  • cken

    All religions are based on a belief in the metaphysical. However, the sacred writings of religions relate time honored lessons on how to deal with the reality we can perceive and understand. Evangelicals who take the entire bible, except for the parables, word for word literally miss the meaning of the allegorical portions of the Bible. Taking the bible literally risks internal biblical contradictions and can obscure the intended messages. Literalists also tend to pick and choose which verses of the bible to believe and which not to believe. The quantum physicists say what we see is an illusion what is unseen is reality. We don’t understand the depths of metaphysical reality nor do we understand what God, the Holy Spirit, or the soul are. Who can really wrap their mind around Ephesians 4:6 “There is one Father one God who is above all through all and in you.” It is a verse we should take literally because it plumbs the depths of a metaphysical God we don’t and can’t understand. We need to have faith in, surrender our will to, and love something we can’t see or possibly understand – God. And yet that God is the essence of reality and more real than the illusion we can perceive with our five senses

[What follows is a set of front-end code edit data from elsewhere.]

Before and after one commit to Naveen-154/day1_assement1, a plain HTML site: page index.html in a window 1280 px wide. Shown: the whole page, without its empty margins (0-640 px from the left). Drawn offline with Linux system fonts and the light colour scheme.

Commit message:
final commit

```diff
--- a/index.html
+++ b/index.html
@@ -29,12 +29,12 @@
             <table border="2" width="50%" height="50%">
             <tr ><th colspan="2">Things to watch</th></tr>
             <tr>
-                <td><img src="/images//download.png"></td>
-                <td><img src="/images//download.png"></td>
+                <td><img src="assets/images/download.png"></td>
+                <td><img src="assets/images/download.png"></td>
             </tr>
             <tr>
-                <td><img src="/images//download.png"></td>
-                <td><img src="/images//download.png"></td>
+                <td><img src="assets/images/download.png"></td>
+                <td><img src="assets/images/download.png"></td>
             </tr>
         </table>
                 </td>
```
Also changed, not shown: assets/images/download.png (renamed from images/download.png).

  • Politicalguineapig

    “Last of all, at least for today, Evangelicals are guilty of crude and artless uses of creation. Our music tends to be sappy and didactic. Our architecture is destined for the wrecking ball. And the reason this is so is we don’t see the meaning in our materials.”

    Posting again, previous comment got eaten. Unless I’m really wrong, aren’t beauty and earthly materials supposed to be meaningless in an Evangelical context? So why shouldn’t evangelical churches be blocky? And God doesn’t like music anyway, no matter if it’s got a Christian brand on it or not.

  • Frances the talking mule

    Many of us who grew up in areas dominated by evangelicals who constantly railed against the biological processes of natural selection, equal rights for women, etc, found the premise of turning off one’s brain to be so revolting that it is easy to become secular- and to embrace an ethical view of life that rejects the damnation of otherwise well-meaning innocent people and is not particularly concerned with demon possession caused by rock music and movies.

  • robert hawthorn

    You can’t make a sow’s ear a silk purse. Christianity’s time is past, there is just to much knowledge available.

  • Torin Drake

    What drove the increase of the Nones is the Nationalistic Christianity that was developed by the Religious Right. The RR is the most anti-christian movement that this country has developed. When anyone hears the word Evangelical, they think a vitriolic hyper nationalist Republican bent on forcing their world view on others. Lost is Christ the Redeemer. Also, Evangelicalism allowed itself to be used by Governments to counter Communism in the 1980’s. With the RR and Evangelicalism as tool of the state to fight Communism. It was doomed. I don’t think it will ever recover.